[TASK ITEM]: Make an exact copy of the entries below, with all images left out.

[SUPPLIED RECORDS]:
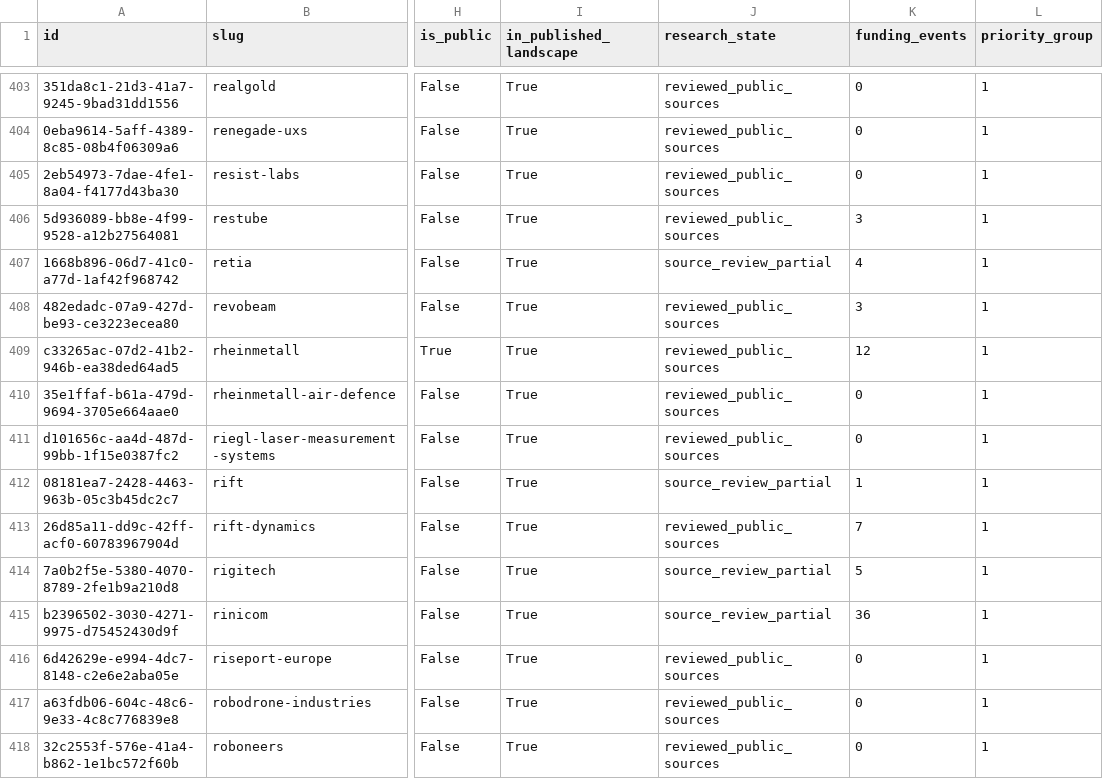
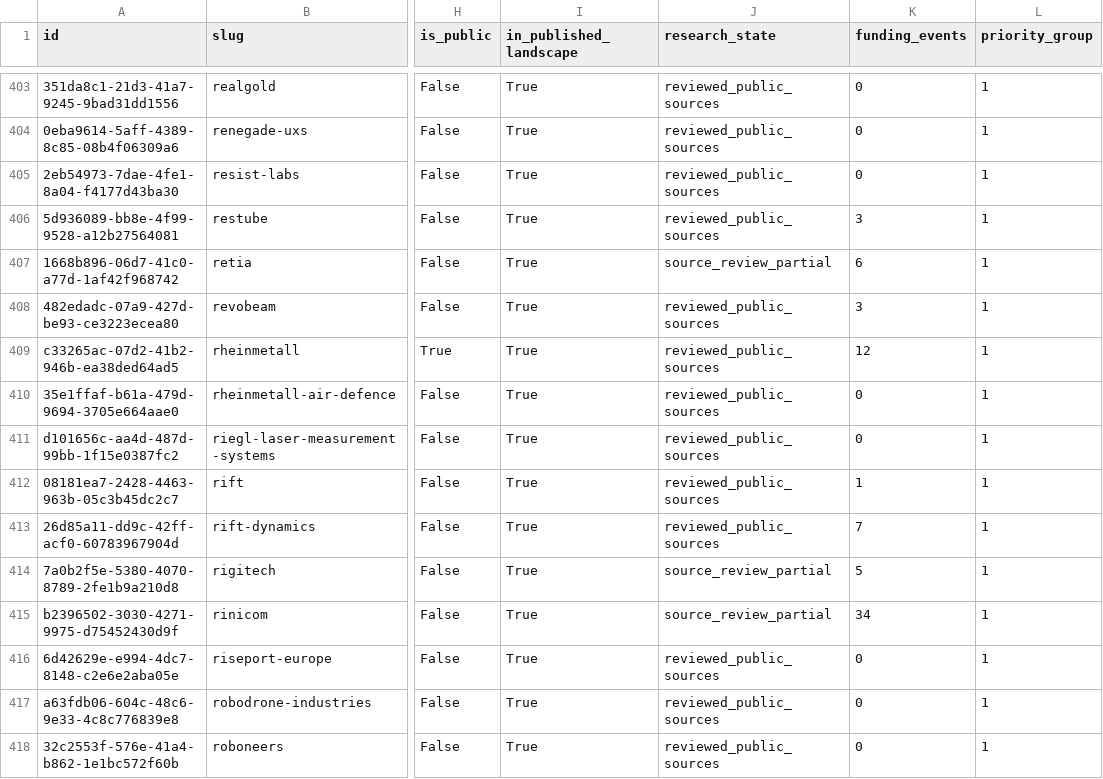
Before and after one commit to brunotaut/xsonomy-news, a CSV file: research-agent/queues/company-funding-all.csv, drawn as a sheet; only a part is shown, gaps mark what is left out; the diff covers the shown part only; the diff names each change by its address in the sheet, - before the commit and + after, or states it on an @@ line.

Commit message:
funding: checkpoint 23 checks, 9 facts and corrected issuer attribution

```diff
--- a/research-agent/queues/company-funding-all.csv
+++ b/research-agent/queues/company-funding-all.csv
-K407 (funding_events): 4
+K407 (funding_events): 6
-J412 (research_state): source_review_partial
+J412 (research_state): reviewed_public_sources
-K415 (funding_events): 36
+K415 (funding_events): 34
```
Also changed, not shown: 6 edited cells elsewhere in this file, 3 other files.
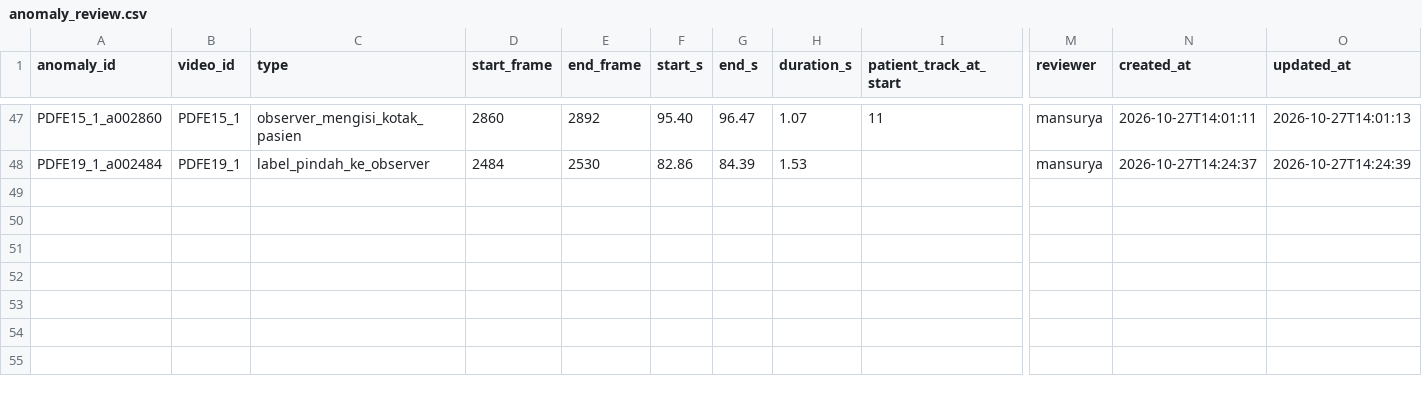
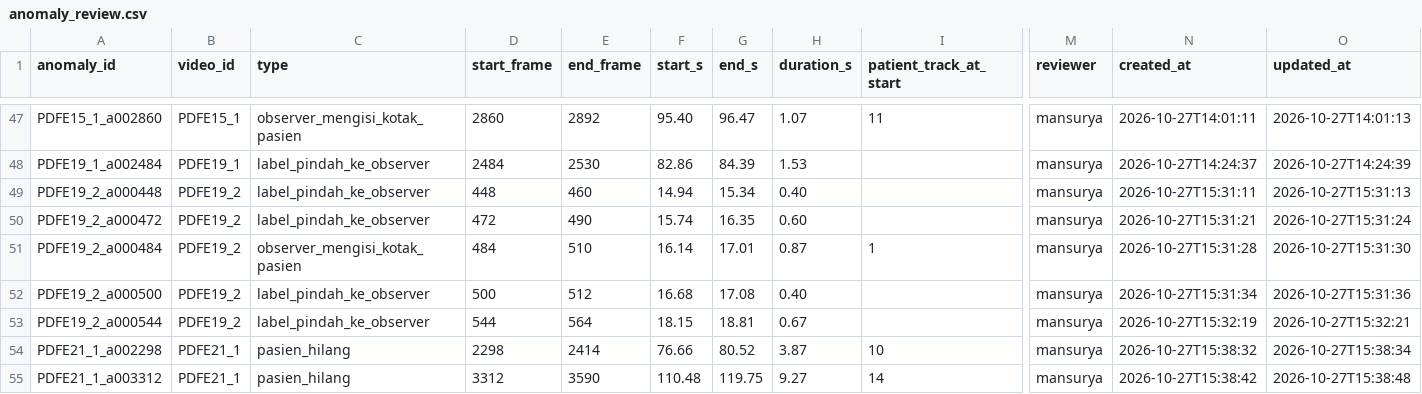
Before and after one commit to ZenseNo2/SE_ParkinsonFOG, a CSV file: outputs/02b_analysis/balanced_s2_det0.1/identity/anomaly_review.csv, drawn as a sheet; only a part is shown, gaps mark what is left out; rows hold the shown columns only; the diff names each change by its address in the sheet, - before the commit and + after, or states it on an @@ line.

Commit message:
check video another round

```diff
--- a/outputs/02b_analysis/balanced_s2_det0.1/identity/anomaly_review.csv
+++ b/outputs/02b_analysis/balanced_s2_det0.1/identity/anomaly_review.csv
+row 49: PDFE19_2_a000448 | PDFE19_2 | label_pindah_ke_observer | 448 | 460 | 14.94 | 15.34 | 0.40 |  | mansurya | 2026-10-27T15:31:11 | 2026-10-27T15:31:13
+row 50: PDFE19_2_a000472 | PDFE19_2 | label_pindah_ke_observer | 472 | 490 | 15.74 | 16.35 | 0.60 |  | mansurya | 2026-10-27T15:31:21 | 2026-10-27T15:31:24
+row 51: PDFE19_2_a000484 | PDFE19_2 | observer_mengisi_kotak_pasien | 484 | 510 | 16.14 | 17.01 | 0.87 | 1 | mansurya | 2026-10-27T15:31:28 | 2026-10-27T15:31:30
+row 52: PDFE19_2_a000500 | PDFE19_2 | label_pindah_ke_observer | 500 | 512 | 16.68 | 17.08 | 0.40 |  | mansurya | 2026-10-27T15:31:34 | 2026-10-27T15:31:36
+row 53: PDFE19_2_a000544 | PDFE19_2 | label_pindah_ke_observer | 544 | 564 | 18.15 | 18.81 | 0.67 |  | mansurya | 2026-10-27T15:32:19 | 2026-10-27T15:32:21
+row 54: PDFE21_1_a002298 | PDFE21_1 | pasien_hilang | 2298 | 2414 | 76.66 | 80.52 | 3.87 | 10 | mansurya | 2026-10-27T15:38:32 | 2026-10-27T15:38:34
+row 55: PDFE21_1_a003312 | PDFE21_1 | pasien_hilang | 3312 | 3590 | 110.48 | 119.75 | 9.27 | 14 | mansurya | 2026-10-27T15:38:42 | 2026-10-27T15:38:48
```
Also changed, not shown: outputs/02b_analysis/balanced_s2_det0.1/identity/video_review.csv, 7 other files.
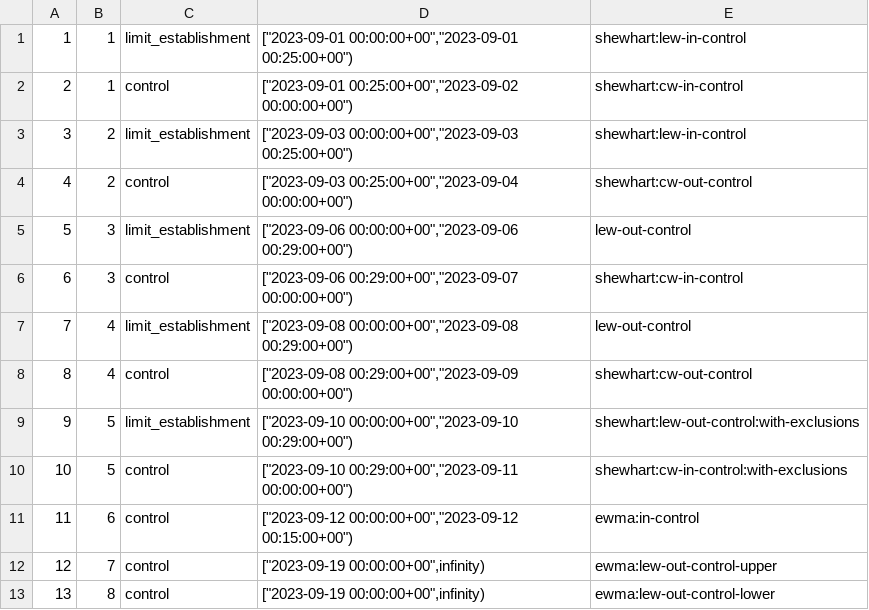
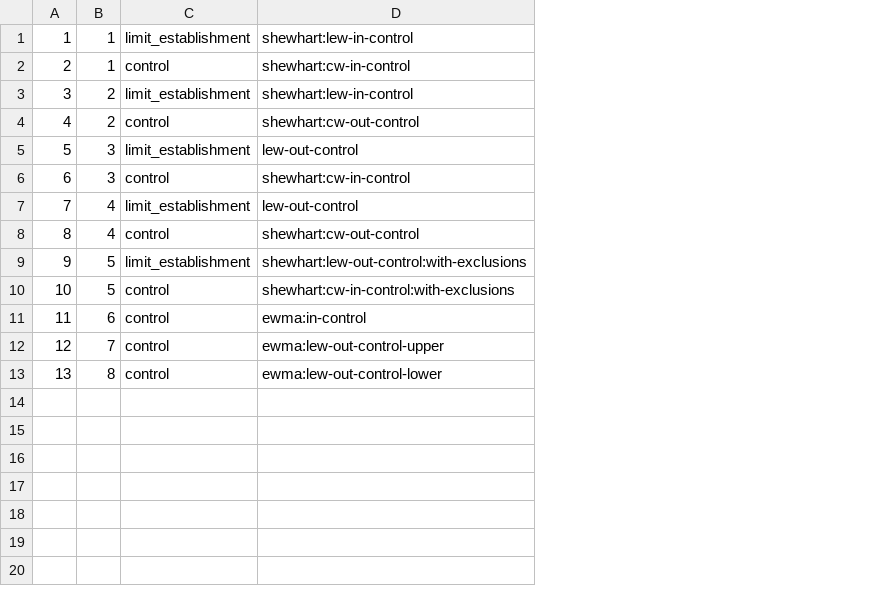
Before and after one commit to jchester/spc-kit, a CSV file: spec/data/synthetic/windows.csv, drawn as a sheet; the diff names each change by its address in the sheet, - before the commit and + after, or states it on an @@ line.

Commit message:
Switch to windows owning samples [#22]
This change radically alters how instruments, windows and samples
are related to each other. Previously, instruments owned samples
and samples were indirectly related to windows by comparing time
ranges of samples and windows.

The new approach instead creates a direct one-to-many relationship
where windows own samples. Each sample now belongs to a single
window instead of potentially being "related" to multiple windows
using overlapping time ranges.

```diff
--- a/spec/data/synthetic/windows.csv
+++ b/spec/data/synthetic/windows.csv
-column D, rows 1-13: ["2023-09-01 00:00:00+00","2023-09-01 00:25:00+00") | ["2023-09-01 00:25:00+00","2023-09-02 00:00:00+00") | ["2023-09-03 00:00:00+00","2023-09-03 00:25:00+00") | ["2023-09-03 00:25:00+00","2023-09-04 00:00:00+00") | ["2023-09-06 00:00:00+00","2023-09-06 00:29:00+00") | ["2023-09-06 00:29:00+00","2023-09-07 00:00:00+00") | ["2023-09-08 00:00:00+00","2023-09-08 00:29:00+00") | ["2023-09-08 00:29:00+00","2023-09-09 00:00:00+00") | ["2023-09-10 00:00:00+00","2023-09-10 00:29:00+00") | ["2023-09-10 00:29:00+00","2023-09-11 00:00:00+00") | ["2023-09-12 00:00:00+00","2023-09-12 00:15:00+00") | ["2023-09-19 00:00:00+00",infinity) | ["2023-09-19 00:00:00+00",infinity)
```
Also changed, not shown: spec/data/montgomery/windows.csv, 8 other files.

[TASK RESULT]:
Before and after one commit to brunotaut/xsonomy-news, a CSV file: research-agent/queues/company-funding-all.csv, drawn as a sheet; only a part is shown, gaps mark what is left out; the diff covers the shown part only; the diff names each change by its address in the sheet, - before the commit and + after, or states it on an @@ line.

Commit message:
funding: checkpoint 23 checks, 9 facts and corrected issuer attribution

```diff
--- a/research-agent/queues/company-funding-all.csv
+++ b/research-agent/queues/company-funding-all.csv
-K407 (funding_events): 4
+K407 (funding_events): 6
-J412 (research_state): source_review_partial
+J412 (research_state): reviewed_public_sources
-K415 (funding_events): 36
+K415 (funding_events): 34
```
Also changed, not shown: 6 edited cells elsewhere in this file, 3 other files.
Before and after one commit to ZenseNo2/SE_ParkinsonFOG, a CSV file: outputs/02b_analysis/balanced_s2_det0.1/identity/anomaly_review.csv, drawn as a sheet; only a part is shown, gaps mark what is left out; rows hold the shown columns only; the diff names each change by its address in the sheet, - before the commit and + after, or states it on an @@ line.

Commit message:
check video another round

```diff
--- a/outputs/02b_analysis/balanced_s2_det0.1/identity/anomaly_review.csv
+++ b/outputs/02b_analysis/balanced_s2_det0.1/identity/anomaly_review.csv
+row 49: PDFE19_2_a000448 | PDFE19_2 | label_pindah_ke_observer | 448 | 460 | 14.94 | 15.34 | 0.40 |  | mansurya | 2026-10-27T15:31:11 | 2026-10-27T15:31:13
+row 50: PDFE19_2_a000472 | PDFE19_2 | label_pindah_ke_observer | 472 | 490 | 15.74 | 16.35 | 0.60 |  | mansurya | 2026-10-27T15:31:21 | 2026-10-27T15:31:24
+row 51: PDFE19_2_a000484 | PDFE19_2 | observer_mengisi_kotak_pasien | 484 | 510 | 16.14 | 17.01 | 0.87 | 1 | mansurya | 2026-10-27T15:31:28 | 2026-10-27T15:31:30
+row 52: PDFE19_2_a000500 | PDFE19_2 | label_pindah_ke_observer | 500 | 512 | 16.68 | 17.08 | 0.40 |  | mansurya | 2026-10-27T15:31:34 | 2026-10-27T15:31:36
+row 53: PDFE19_2_a000544 | PDFE19_2 | label_pindah_ke_observer | 544 | 564 | 18.15 | 18.81 | 0.67 |  | mansurya | 2026-10-27T15:32:19 | 2026-10-27T15:32:21
+row 54: PDFE21_1_a002298 | PDFE21_1 | pasien_hilang | 2298 | 2414 | 76.66 | 80.52 | 3.87 | 10 | mansurya | 2026-10-27T15:38:32 | 2026-10-27T15:38:34
+row 55: PDFE21_1_a003312 | PDFE21_1 | pasien_hilang | 3312 | 3590 | 110.48 | 119.75 | 9.27 | 14 | mansurya | 2026-10-27T15:38:42 | 2026-10-27T15:38:48
```
Also changed, not shown: outputs/02b_analysis/balanced_s2_det0.1/identity/video_review.csv, 7 other files.
Before and after one commit to jchester/spc-kit, a CSV file: spec/data/synthetic/windows.csv, drawn as a sheet; the diff names each change by its address in the sheet, - before the commit and + after, or states it on an @@ line.

Commit message:
Switch to windows owning samples [#22]
This change radically alters how instruments, windows and samples
are related to each other. Previously, instruments owned samples
and samples were indirectly related to windows by comparing time
ranges of samples and windows.

The new approach instead creates a direct one-to-many relationship
where windows own samples. Each sample now belongs to a single
window instead of potentially being "related" to multiple windows
using overlapping time ranges.

```diff
--- a/spec/data/synthetic/windows.csv
+++ b/spec/data/synthetic/windows.csv
-column D, rows 1-13: ["2023-09-01 00:00:00+00","2023-09-01 00:25:00+00") | ["2023-09-01 00:25:00+00","2023-09-02 00:00:00+00") | ["2023-09-03 00:00:00+00","2023-09-03 00:25:00+00") | ["2023-09-03 00:25:00+00","2023-09-04 00:00:00+00") | ["2023-09-06 00:00:00+00","2023-09-06 00:29:00+00") | ["2023-09-06 00:29:00+00","2023-09-07 00:00:00+00") | ["2023-09-08 00:00:00+00","2023-09-08 00:29:00+00") | ["2023-09-08 00:29:00+00","2023-09-09 00:00:00+00") | ["2023-09-10 00:00:00+00","2023-09-10 00:29:00+00") | ["2023-09-10 00:29:00+00","2023-09-11 00:00:00+00") | ["2023-09-12 00:00:00+00","2023-09-12 00:15:00+00") | ["2023-09-19 00:00:00+00",infinity) | ["2023-09-19 00:00:00+00",infinity)
```
Also changed, not shown: spec/data/montgomery/windows.csv, 8 other files.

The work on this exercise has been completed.